-- Opening Marker --

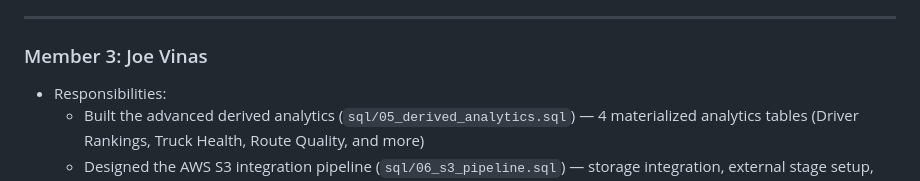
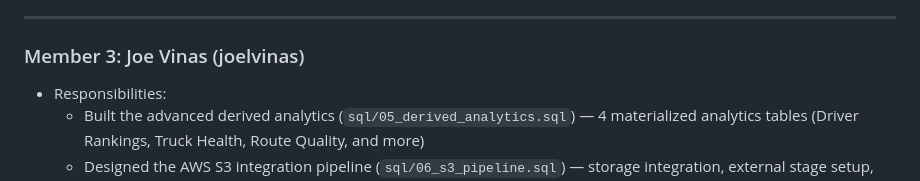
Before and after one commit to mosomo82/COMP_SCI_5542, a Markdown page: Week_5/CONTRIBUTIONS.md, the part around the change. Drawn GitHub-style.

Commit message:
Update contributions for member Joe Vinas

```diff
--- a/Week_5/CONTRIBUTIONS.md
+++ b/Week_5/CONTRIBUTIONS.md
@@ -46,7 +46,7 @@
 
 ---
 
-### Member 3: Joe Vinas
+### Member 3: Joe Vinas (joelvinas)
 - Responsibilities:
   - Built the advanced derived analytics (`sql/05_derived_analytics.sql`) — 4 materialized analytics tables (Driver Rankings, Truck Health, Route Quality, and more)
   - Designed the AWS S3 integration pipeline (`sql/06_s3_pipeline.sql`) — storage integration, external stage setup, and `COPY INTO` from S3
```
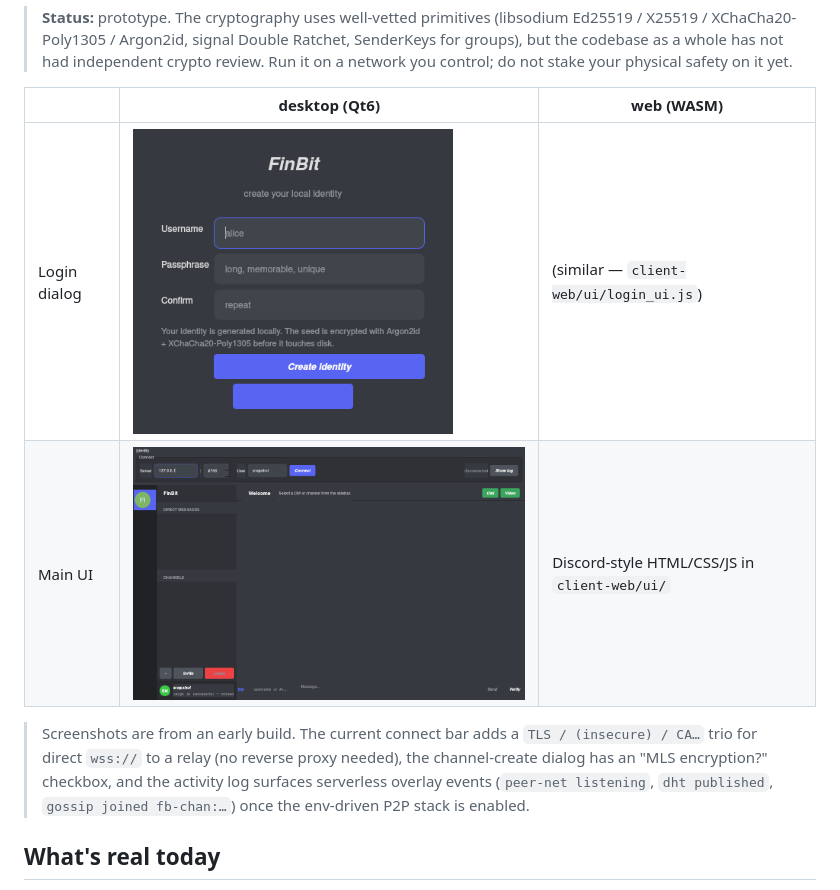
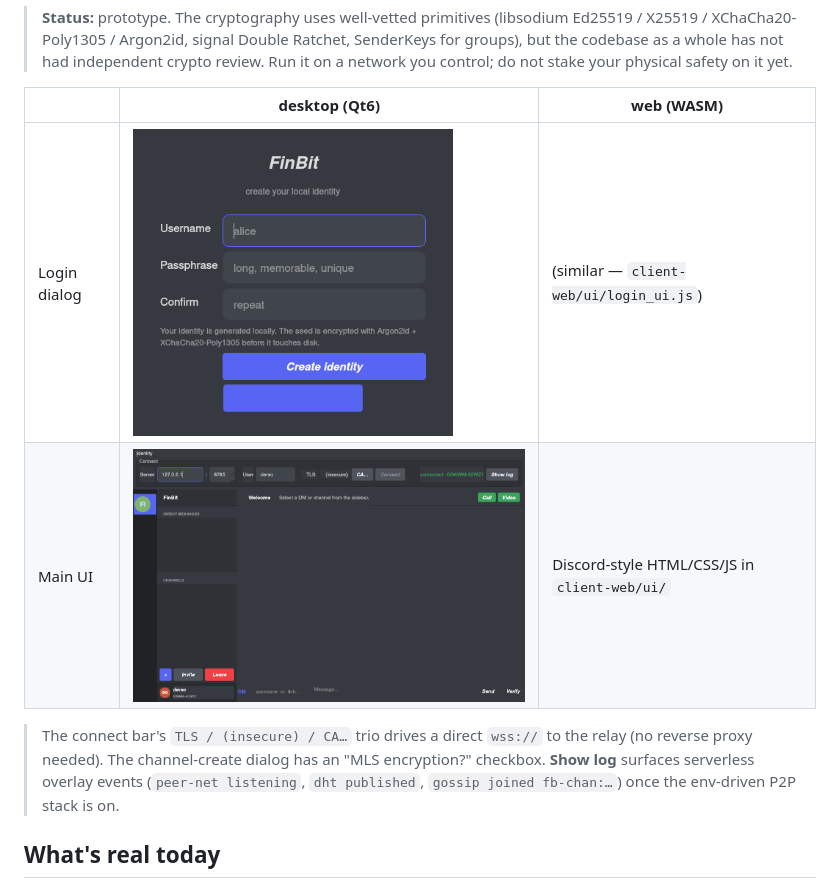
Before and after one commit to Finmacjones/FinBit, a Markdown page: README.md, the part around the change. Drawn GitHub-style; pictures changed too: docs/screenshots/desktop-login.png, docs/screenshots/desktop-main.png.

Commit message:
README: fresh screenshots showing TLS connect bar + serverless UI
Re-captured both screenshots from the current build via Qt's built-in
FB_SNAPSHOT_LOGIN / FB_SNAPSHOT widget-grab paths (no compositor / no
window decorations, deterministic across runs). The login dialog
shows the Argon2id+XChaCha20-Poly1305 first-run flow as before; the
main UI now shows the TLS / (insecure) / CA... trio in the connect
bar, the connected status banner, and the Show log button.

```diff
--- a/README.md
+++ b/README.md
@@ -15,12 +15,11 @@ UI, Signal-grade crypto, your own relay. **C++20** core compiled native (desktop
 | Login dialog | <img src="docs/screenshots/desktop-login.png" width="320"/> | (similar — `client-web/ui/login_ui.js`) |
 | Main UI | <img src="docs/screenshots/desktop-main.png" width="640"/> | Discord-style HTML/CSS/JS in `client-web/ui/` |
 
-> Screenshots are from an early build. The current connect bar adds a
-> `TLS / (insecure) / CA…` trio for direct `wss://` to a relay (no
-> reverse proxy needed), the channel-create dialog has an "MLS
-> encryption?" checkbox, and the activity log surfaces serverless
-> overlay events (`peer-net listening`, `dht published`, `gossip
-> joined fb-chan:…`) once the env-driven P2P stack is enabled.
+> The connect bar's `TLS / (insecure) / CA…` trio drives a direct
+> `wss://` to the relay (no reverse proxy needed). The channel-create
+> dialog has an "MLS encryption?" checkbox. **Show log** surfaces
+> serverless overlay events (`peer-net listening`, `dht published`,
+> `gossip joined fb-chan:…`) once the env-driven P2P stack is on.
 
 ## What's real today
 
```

-- Closing Marker --

## Work required
Here the job is to print all the entries above exactly, minus the images.

## Exercise response
Before and after one commit to mosomo82/COMP_SCI_5542, a Markdown page: Week_5/CONTRIBUTIONS.md, the part around the change. Drawn GitHub-style.

Commit message:
Update contributions for member Joe Vinas

```diff
--- a/Week_5/CONTRIBUTIONS.md
+++ b/Week_5/CONTRIBUTIONS.md
@@ -46,7 +46,7 @@
 
 ---
 
-### Member 3: Joe Vinas
+### Member 3: Joe Vinas (joelvinas)
 - Responsibilities:
   - Built the advanced derived analytics (`sql/05_derived_analytics.sql`) — 4 materialized analytics tables (Driver Rankings, Truck Health, Route Quality, and more)
   - Designed the AWS S3 integration pipeline (`sql/06_s3_pipeline.sql`) — storage integration, external stage setup, and `COPY INTO` from S3
```
Before and after one commit to Finmacjones/FinBit, a Markdown page: README.md, the part around the change. Drawn GitHub-style; pictures changed too: docs/screenshots/desktop-login.png, docs/screenshots/desktop-main.png.

Commit message:
README: fresh screenshots showing TLS connect bar + serverless UI
Re-captured both screenshots from the current build via Qt's built-in
FB_SNAPSHOT_LOGIN / FB_SNAPSHOT widget-grab paths (no compositor / no
window decorations, deterministic across runs). The login dialog
shows the Argon2id+XChaCha20-Poly1305 first-run flow as before; the
main UI now shows the TLS / (insecure) / CA... trio in the connect
bar, the connected status banner, and the Show log button.

```diff
--- a/README.md
+++ b/README.md
@@ -15,12 +15,11 @@ UI, Signal-grade crypto, your own relay. **C++20** core compiled native (desktop
 | Login dialog | <img src="docs/screenshots/desktop-login.png" width="320"/> | (similar — `client-web/ui/login_ui.js`) |
 | Main UI | <img src="docs/screenshots/desktop-main.png" width="640"/> | Discord-style HTML/CSS/JS in `client-web/ui/` |
 
-> Screenshots are from an early build. The current connect bar adds a
-> `TLS / (insecure) / CA…` trio for direct `wss://` to a relay (no
-> reverse proxy needed), the channel-create dialog has an "MLS
-> encryption?" checkbox, and the activity log surfaces serverless
-> overlay events (`peer-net listening`, `dht published`, `gossip
-> joined fb-chan:…`) once the env-driven P2P stack is enabled.
+> The connect bar's `TLS / (insecure) / CA…` trio drives a direct
+> `wss://` to the relay (no reverse proxy needed). The channel-create
+> dialog has an "MLS encryption?" checkbox. **Show log** surfaces
+> serverless overlay events (`peer-net listening`, `dht published`,
+> `gossip joined fb-chan:…`) once the env-driven P2P stack is on.
 
 ## What's real today
 
```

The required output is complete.